The team of Immaculate iconically used actual reviews and angered responses from the holy crowd as marketing—“Diabolical, sacrilegious, pure evil, and grossly offensive. It is profane and has a third act that spits in the face of all that is holy. Just…evil.” Another quote used to promote the movie was “blasphemous, Satanic, feminist, pro-abortion, anti-life movie degrading Christians” and “this movie also debases Mary, mother of the Christ.” If that isn’t enough to sell you, then maybe Sydney Sweeney’s dedicated efforts are. Over ten years ago, she auditioned for the project, but it got scrapped. She couldn’t get out of her head and ended up contacting the scriptwriter and resurrecting it back to life, taking on the role of producer. Sweeney got Neon their highest opening weekend for any film up to date. The movie explores bodily autonomy and stars Sweeney as Cecilia, a young American nun of devout faith who joins a convent in the Italian countryside. She comes to discover that her new home is harboring a sinister secret. 

The First Omen (2024)

Nell Tiger Free in The First Omen.

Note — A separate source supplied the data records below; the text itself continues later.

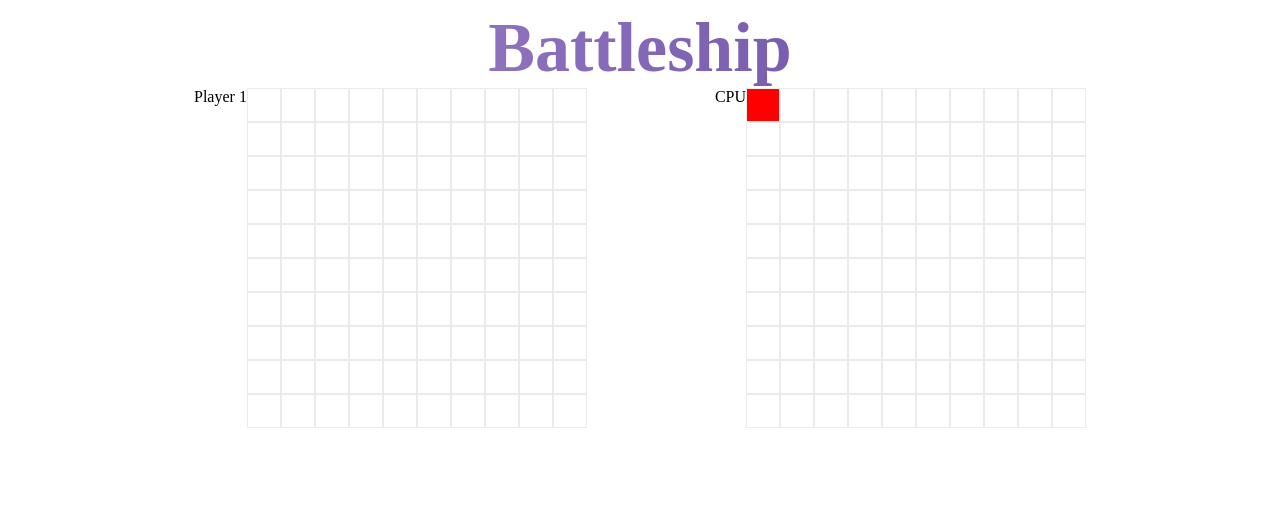
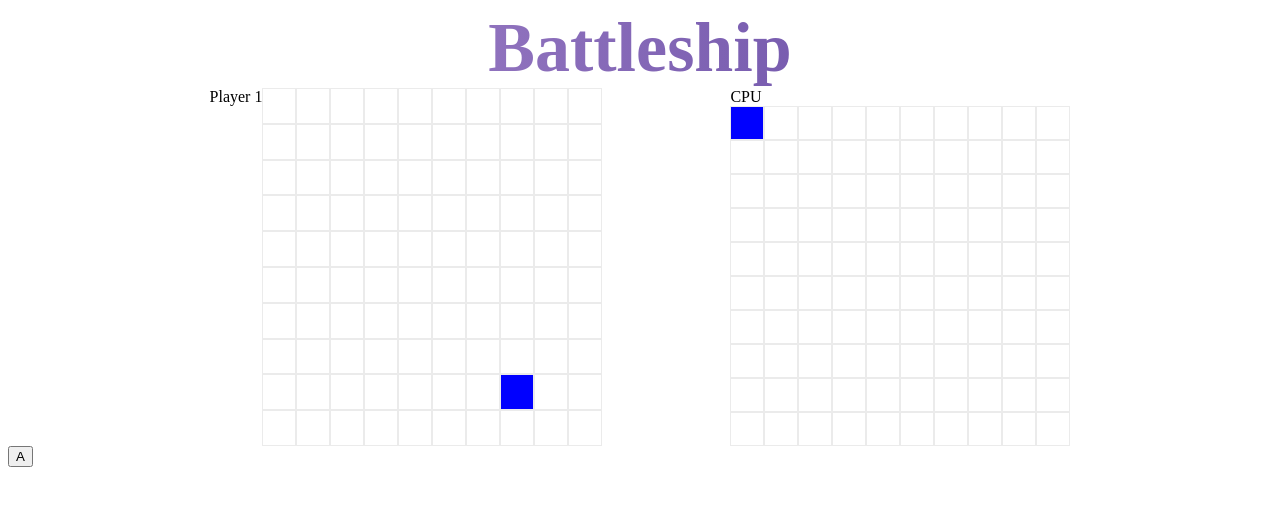
Before and after one commit to Kirnic21/odin-battleship, a website built with webpack: page dist/index.html in a window 1280 px wide. Both pictures are taken after a click on the element 763 px from the left and 105 px from the top of the page. Built offline with nearby package versions, Linux system fonts and the light colour scheme.

Commit message:
game loop occurs and ends

```diff
--- a/src/Gameboard.js
+++ b/src/Gameboard.js
@@ -20,28 +20,36 @@ const gameboard = () => {
       }
     }
   };
-  const getShipCoordinates = ()=>{
-    const shipArray = getShipArray()
-    let coordinateArray = []
-    for(let i in shipArray)
-    {
-      coordinateArray.push(shipArray[i].getPosition())
+  const getShipCoordinates = () => {
+    const shipArray = getShipArray();
+    let coordinateArray = [];
+    for (let i in shipArray) {
+      coordinateArray.push(shipArray[i].getPosition());
     }
 
-    return coordinateArray
-  }
-  const ifHasShip = (coordinate)=>{
-    const shipArray = getShipArray()
+    return coordinateArray;
+  };
+  const ifHasShip = (coordinate) => {
     let stringfiedCoordinate = JSON.stringify(coordinate);
-    let coordinateArray = JSON.stringify(getShipCoordinates())
-    if(coordinateArray.includes(stringfiedCoordinate))
-    {
-      return true
+    let coordinateArray = JSON.stringify(getShipCoordinates());
+    console.log(coordinateArray);
+    if (coordinateArray.includes(stringfiedCoordinate)) {
+      return true;
+    } else {
+      return false;
     }
-    else{
-      return false
+  };
+  const ifHasCoordinate = (coordinate) => {
+    let stringfiedCoordinate = JSON.stringify(coordinate);
+
+    let coordinateArray = JSON.stringify(getCoordinates());
+    console.log(coordinateArray)
+    if (coordinateArray.includes(stringfiedCoordinate)) {
+      return true;
+    } else {
+      return false;
     }
-   }
+  };
   const getShipCoordinatesArray = () => shipCoordinatesArray;
   const createShip = (length, position) => {
     let coordinateArray = getShipCoordinatesArray();
@@ -129,7 +137,8 @@ const gameboard = () => {
     getCoordinates,
     getShipCoordinatesArray,
     getShipCoordinates,
-    ifHasShip
+    ifHasShip,
+    ifHasCoordinate
   };
 };
 export { gameboard };
--- a/src/Interface.js
+++ b/src/Interface.js
@@ -1,117 +1,160 @@
-import { gameboard } from "./Gameboard"
-import { player } from "./player"
-let player1 = player("input",true)
-let player2 = player(0,false)
-let player1Gameboard = player1.getGameboard()
-let player2Gameboard = player2.getGameboard()
+import { gameboard } from "./Gameboard";
+import { player } from "./player";
+let player1 = player("input", true);
+let player2 = player(0, false);
+let player1Gameboard = player1.getGameboard();
+let player2Gameboard = player2.getGameboard();
 
-player2Gameboard.createShip(2,[[1,2]])
-player2Gameboard.createShip(2,[[3,4]])
-player2Gameboard.createShip(2,[[0,0]])
+player2Gameboard.createShip(2, [[1, 2]]);
+player2Gameboard.createShip(2, [[3, 4]]);
+player2Gameboard.createShip(2, [[0, 0]]);
 
-
-const container  = document.querySelector(".gameboard")
-const enemyContainer = document.querySelector("#enemyGameboard")
-const makePlayerGrid = ()=>{
-    let board = player1Gameboard.createBoard()
-    container.style.setProperty('--grid-rows',10)
-    container.style.setProperty('--grid-cols',10)
-    for(let i in board)
-    {
-        for(let j in board[i])
-        {
-        let cell = document.createElement("div")
-        cell.innerText = ""
-        container.appendChild(cell).className = "grid-item"
-        cell.dataset.coordinateX = board[i][i]
-        cell.dataset.coordinateY = board[j][j]
+  function removeAllChildNodes(parent) {
+    while (parent.firstChild) {
+        parent.removeChild(parent.firstChild);
+    }
 }
 
+const container = document.querySelector(".gameboard");
+const enemyContainer = document.querySelector("#enemyGameboard");
+const makePlayerGrid = () => {
+  let board = player1Gameboard.createBoard();
+  container.style.setProperty("--grid-rows", 10);
+  container.style.setProperty("--grid-cols", 10);
+  for (let i in board) {
+    for (let j in board[i]) {
+      let cell = document.createElement("div");
+      cell.innerText = "";
+      container.appendChild(cell).className = "grid-item";
+      cell.dataset.coordinateX = board[i][i];
+      cell.dataset.coordinateY = board[j][j];
     }
   }
-const makeEnemyGrid = ()=>{
-    let board = player2Gameboard.createBoard()
-    enemyContainer.style.setProperty('--grid-rows',10)
-    enemyContainer.style.setProperty('--grid-cols',10)
-    for(let i in board)
-    {
-        for(let j in board[i])
-        {
-        let cell = document.createElement("div")
-        cell.innerText = ""
-        enemyContainer.appendChild(cell).className = "grid-item-enemy"
-        cell.dataset.coordinateY = board[i][i]
-        cell.dataset.coordinateX = board[j][j]
-        }
-
+};
+const makeEnemyGrid = () => {
+  let board = player2Gameboard.createBoard();
+  enemyContainer.style.setProperty("--grid-rows", 10);
+  enemyContainer.style.setProperty("--grid-cols", 10);
+  for (let i in board) {
+    for (let j in board[i]) {
+      let cell = document.createElement("div");
+      cell.innerText = "";
+      enemyContainer.appendChild(cell).className = "grid-item-enemy";
+      cell.dataset.coordinateY = board[i][i];
+      cell.dataset.coordinateX = board[j][j];
     }
   }
-const displayCoordinates = ()=>{
- const coordinateArray = player1Gameboard.getShipCoordinatesArray()
+};
+const displayCoordinates = () => {
+  const coordinateArray = player1Gameboard.getShipCoordinatesArray();
 
- const coordinateArrayStringfied = JSON.stringify(coordinateArray)
- const gridItems = document.querySelectorAll(".grid-item")
- gridItems.forEach((element)=>{
-    let coordinatesInDiv = "["+element.dataset.coordinateX+","+element.dataset.coordinateY+"]"
-    if(coordinateArrayStringfied.includes(coordinatesInDiv))
-    {
-        element.classList.add("ship-div")
+  const coordinateArrayStringfied = JSON.stringify(coordinateArray);
+  const gridItems = document.querySelectorAll(".grid-item");
+  gridItems.forEach((element) => {
+    let coordinatesInDiv =
+      "[" +
+      element.dataset.coordinateX +
+      "," +
+      element.dataset.coordinateY +
+      "]";
+    if (coordinateArrayStringfied.includes(coordinatesInDiv)) {
+      element.classList.add("ship-div");
     }
- })
+  });
+};
+const displayCoordinatesEnemy = () => {
+  const coordinateArray = player2Gameboard.getShipCoordinatesArray();
 
+  const coordinateArrayStringfied = JSON.stringify(coordinateArray);
+  const gridItems = document.querySelectorAll(".grid-item-enemy");
+  gridItems.forEach((element) => {
+    let coordinatesInDiv =
+      "[" +
+      element.dataset.coordinateX +
+      "," +
+      element.dataset.coordinateY +
+      "]";
+    if (coordinateArrayStringfied.includes(coordinatesInDiv)) {
+      element.classList.add("ship-div-enemy");
     }
-const displayCoordinatesEnemy = ()=>{
-    const coordinateArray = player2Gameboard.getShipCoordinatesArray()
+  });
+};
+const displayReceivedAttack = (user) => {
+  const coordinateArray = user.getGameboard().getCoordinates();
 
-    const coordinateArrayStringfied = JSON.stringify(coordinateArray)
-    const gridItems = document.querySelectorAll(".grid-item-enemy")
-    gridItems.forEach((element)=>{
-       let coordinatesInDiv = "["+element.dataset.coordinateX+","+element.dataset.coordinateY+"]"
-       if(coordinateArrayStringfied.includes(coordinatesInDiv))
-       {
+  const coordinateArrayStringfied = JSON.stringify(coordinateArray);
+  const gridItems = document.querySelectorAll(".grid-item");
+  gridItems.forEach((element) => {
+    let coordinatesInDiv =
+      "[" +
+      element.dataset.coordinateX +
+      "," +
+      element.dataset.coordinateY +
+      "]";
+    if (
+      coordinateArrayStringfied.includes(coordinatesInDiv) &&
+      element.classList.contains("ship-div")
+    ) {
+      element.classList.add("attacked");
+    }
+  });
+};
 
-           element.classList.add("ship-div-enemy")
+player2Gameboard.createShip(2, [[0, 0]]);
+const inputAttack = (user, enemy) => {
+  const enemyCoordinates = document.querySelectorAll(".grid-item-enemy");
+  let gameboardEnemy = enemy.getGameboard();
+  enemyCoordinates.forEach((element) => {
+    element.addEventListener("click", () => {
+      if (user.getPlayerTurn() === true) {
+        let xCoordinate = parseInt(element.dataset.coordinateX);
+        let yCoordinate = parseInt(element.dataset.coordinateY);
+        console.log(xCoordinate, yCoordinate);
+        gameboardEnemy.receiveAttack([xCoordinate, yCoordinate]);
+        if (gameboardEnemy.ifHasShip([xCoordinate, yCoordinate])) {
+          element.classList.add("attacked");
+          user.endTurn();
+        } else {
+          element.classList.add("missed");
+          user.endTurn();
+        }
+      } else {
+        return;
+      }
+    });
+  });
+};
+const aiInputAttack = (coordinates, user, enemy) => {
+  const userCoordinates = document.querySelectorAll(".grid-item");
+  let gameboardEnemy = enemy.getGameboard();
+  userCoordinates.forEach((element) => {
+    let xCoordinate = parseInt(element.dataset.coordinateX);
+    let yCoordinate = parseInt(element.dataset.coordinateY);
 
+    for (let i in coordinates) {
+      if (
+        coordinates[i][0] === xCoordinate &&
+        coordinates[i][1] === yCoordinate
+      ) {
+        if (gameboardEnemy.ifHasShip([xCoordinate, yCoordinate])) {
+          element.classList.add("attacked");
+          user.endTurn();
+        } else {
+          element.classList.add("missed");
+          user.endTurn();
         }
-    })
+      }
+    }
+  });
+};
 
-   }
-const displayReceivedAttack = ()=>{
-    const coordinateArray = player1Gameboard.getCoordinates()
-
-    const coordinateArrayStringfied = JSON.stringify(coordinateArray)
-    const gridItems = document.querySelectorAll(".grid-item")
-    gridItems.forEach((element)=>{
-       let coordinatesInDiv = "["+element.dataset.coordinateX+","+element.dataset.coordinateY+"]"
-       if(coordinateArrayStringfied.includes(coordinatesInDiv) && element.classList.contains("ship-div"))
-       {
-        element.classList.add("attacked")
-        console.log(coordinatesInDiv,coordinateArrayStringfied)
-       }
-    })
-
-   }
-
-   player2Gameboard.createShip(2,[[0,0]])
-  const inputAttack= ()=>{
-    const enemyCoordinates = document.querySelectorAll(".grid-item-enemy")
-    let gameboard = player2Gameboard
-
-    enemyCoordinates.forEach((element)=>{
-        element.addEventListener("click",()=>{
-            let xCoordinate = parseInt(element.dataset.coordinateX)
-            let yCoordinate = parseInt(element.dataset.coordinateY);
-            console.log(xCoordinate,yCoordinate)
-
-            gameboard.receiveAttack([xCoordinate,yCoordinate])
-            if(gameboard.ifHasShip([xCoordinate,yCoordinate]))
-            {
-               element.classList.add("attacked")
-            }
-            else{
-                element.classList.add("missed")
-            }
-        })
-    })}
-
-export{makePlayerGrid, makeEnemyGrid,displayCoordinates,displayCoordinatesEnemy,displayReceivedAttack,inputAttack}
+export {
+  aiInputAttack,
+  makePlayerGrid,
+  makeEnemyGrid,
+  displayCoordinates,
+  displayCoordinatesEnemy,
+  displayReceivedAttack,
+  inputAttack,
+  removeAllChildNodes
+};
--- a/src/Ship.js
+++ b/src/Ship.js
@@ -12,6 +12,5 @@ const ship = (length, position) => {
   const getLength = () => length;
   return { gotHit, isSunk, getPosition, getHit, getLength };
 };
-let ship2 = ship(3, [[3, 4]]);
 
 export { ship };
--- a/src/gameloop.js
+++ b/src/gameloop.js
@@ -1,3 +1,79 @@
-const gameLoop = ()=>{
+import { player } from "./player";
+import { gameboard } from "./Gameboard";
+import { displayReceivedAttack, inputAttack, aiInputAttack, removeAllChildNodes ,makePlayerGrid,makeEnemyGrid} from "./Interface";
+let player1 = player("a", true);
+let player2 = player(0, false);
+const playerTurnAttack = (user, enemy) => {
+  let playerTurn = user.getPlayerTurn();
 
+  if (playerTurn === true) {
+    inputAttack(user, enemy);
+    user.endTurn();
+    enemy.startTurn();
+  }
+};
+const cpuAttack = (cpu, user) => {
+  let cpuTurn = cpu.getPlayerTurn();
+
+  if (cpuTurn === true) {
+    aiInputAttack(cpu.aiBehavior(user), cpu, user);
+    cpu.endTurn();
+    user.startTurn();
+  }
+};
+const gameLoop = (user, cpu) => {
+  const userGameboardDOM = document.querySelectorAll(".grid-item");
+  const enemyGameboardDOM = document.querySelectorAll(".grid-item-enemy");
+  const gameboardEnemy = cpu.getGameboard();
+  const container = document.querySelector("#container")
+  enemyGameboardDOM.forEach((element) => {
+    element.addEventListener("click", () => {
+      if (user.getPlayerTurn() === true) {
+        let xCoordinate = parseInt(element.dataset.coordinateX);
+        let yCoordinate = parseInt(element.dataset.coordinateY);
+
+        if (
+          cpu.getGameboard().checkIfShipsAreSunk() === true ||
+          user.getGameboard().checkIfShipsAreSunk() === true
+        ) {
+          if(cpu.getGameboard().checkIfShipsAreSunk() === true)
+          {
+          const wonText = document.createElement("div")
+          wonText.textContent = user.getPlayerName() + " won"
+          removeAllChildNodes(container)
+          container.appendChild(wonText)
+          }
+          else if(user.getGameboard().checkIfShipsAreSunk() === true)
+          {
+          const wonText = document.createElement("div")
+          wonText.textContent = "CPU won "
+          removeAllChildNodes(container)
+          container.appendChild(wonText)
+          }
+        }
+        else if (
+          gameboardEnemy.ifHasShip([xCoordinate, yCoordinate]) &&
+          !gameboardEnemy.ifHasCoordinate([xCoordinate, yCoordinate])
+        ) {
+          gameboardEnemy.receiveAttack([xCoordinate, yCoordinate]);
+          element.classList.add("attacked");
+          cpu.startTurn();
+          user.endTurn();
+          cpuAttack(cpu, user);
+        } else if (!gameboardEnemy.ifHasCoordinate([xCoordinate, yCoordinate])) {
+          gameboardEnemy.receiveAttack([xCoordinate, yCoordinate]);
+          element.classList.add("missed");
+          user.endTurn();
+          cpu.startTurn();
+          cpuAttack(cpu, user);
+        }
+      }
+    });
+  });
+};
+const game = (user,cpu)=>{
+  makePlayerGrid();
+  makeEnemyGrid();
+  gameLoop(user,cpu)
 }
+export { playerTurnAttack, cpuAttack, gameLoop,game };
--- a/src/index.js
+++ b/src/index.js
@@ -3,11 +3,17 @@ import { ship } from "./Ship";
 import { gameboard } from "./Gameboard";
 import { makePlayerGrid } from "./Interface";
 import { makeEnemyGrid } from "./Interface";
-import { displayCoordinates,displayCoordinatesEnemy ,displayReceivedAttack,inputAttack} from "./Interface";
-makePlayerGrid()
-makeEnemyGrid()
-displayCoordinates()
-displayCoordinatesEnemy()
-displayReceivedAttack()
-
-inputAttack()
+import {
+  displayCoordinates,
+  displayCoordinatesEnemy,
+  displayReceivedAttack,
+  inputAttack,
+  aiInputAttack,
+} from "./Interface";
+import { player } from "./player";
+import { cpuAttack, gameLoop, playerTurnAttack,game } from "./gameloop";
+let player1 = player("1", true);
+let player2 = player(0, true);
+player1.getGameboard().createShip(1,[[2,3]])
+player2.getGameboard().createShip(1,[[2,3]])
+game(player1,player2)
--- a/src/player.js
+++ b/src/player.js
@@ -6,7 +6,8 @@ const player = (name, playerTurn) => {
   const getGameboard = () => {
     return playerGameboard;
   };
-
+  let playerName = name
+  const getPlayerName = (playerName)=>name;
   const getEnemy = (enemy) => enemy;
   let isAi = false;
   const getPlayerTurn = () => itsPlayerTurn;
@@ -15,7 +16,6 @@ const player = (name, playerTurn) => {
     return (itsPlayerTurn = false);
   };
   const attackOtherGameboard = (enemy, coordinate) => {
-
     if (getIsAi() === false) {
       const enemyGameboard = getEnemy(enemy).getGameboard();
 
@@ -23,8 +23,8 @@ const player = (name, playerTurn) => {
         if (checkCoordinate(enemyGameboard.getCoordinates(), coordinate)) {
           return "Illegal Move(repeated move)";
         } else {
-          endTurn()
-          enemy.startTurn()
+          endTurn();
+          enemy.startTurn();
           return enemyGameboard.receiveAttack(coordinate);
         }
       }
@@ -52,6 +52,8 @@ const player = (name, playerTurn) => {
     }
   };
   const aiBehavior = (enemy) => {
+    turnIntoAi();
+
     if (getIsAi() === true) {
       if (getPlayerTurn() === true) {
         let xCoordinateRandom = Math.floor(Math.random() * 9);
@@ -66,18 +68,13 @@ const player = (name, playerTurn) => {
         ) {
           return "Illegal Move(repeated move)";
         } else {
-          endTurn()
-          enemy.startTurn()
-          return enemyGameboard.receiveAttack([
-            xCoordinateRandom,
-            yCoordinateRandom,
-          ]);
+          enemyGameboard.receiveAttack([xCoordinateRandom, yCoordinateRandom]);
+          return enemyGameboard.getCoordinates();
         }
       }
     }
   };
   return {
-    playerGameboard,
     endTurn,
     startTurn,
     turnIntoAi,
@@ -85,8 +82,8 @@ const player = (name, playerTurn) => {
     aiBehavior,
     getEnemy,
     getPlayerTurn,
+    getPlayerName,
     attackOtherGameboard,
-
   };
 };
 
```
Also changed, not shown: src/Gameboard.test.js (+8 -4 lines), src/player.test.js (+6 -3 lines), src/style.css (+15 -15 lines), dist/index.html, dist/main.js. Lines whose indentation alone changed are shown as unchanged.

Nell Tiger Free is absolutely riveting with her electric performance in The First Omen, a film that examines sexual abuse in the Catholic Church, bodily autonomy, faith, and the perversion of religion as an institution. The movie, which is a prequel to The Omen (1976), was co-written and directed by Arkasha Stevenson, known for her work on the third season of Channel Zero, as well as episodes of Brand New Cherry Flavor and Legion. It follows Margaret (Free), a young American woman devout of faith getting ready to take her vows, as she joins a convent in Rome. There she uncovers a horrifying conspiracy within the Church that aims to bring about the birth of the antichrist.

Further reading:

Meet The Author

Natalia is a writer, poet, and collage artist living in Houston, Texas. Her favorite scary movies include Pearl, Midsommar, and Jennifer’s Body. In her spare time, she enjoys writing “good for her” horror fiction.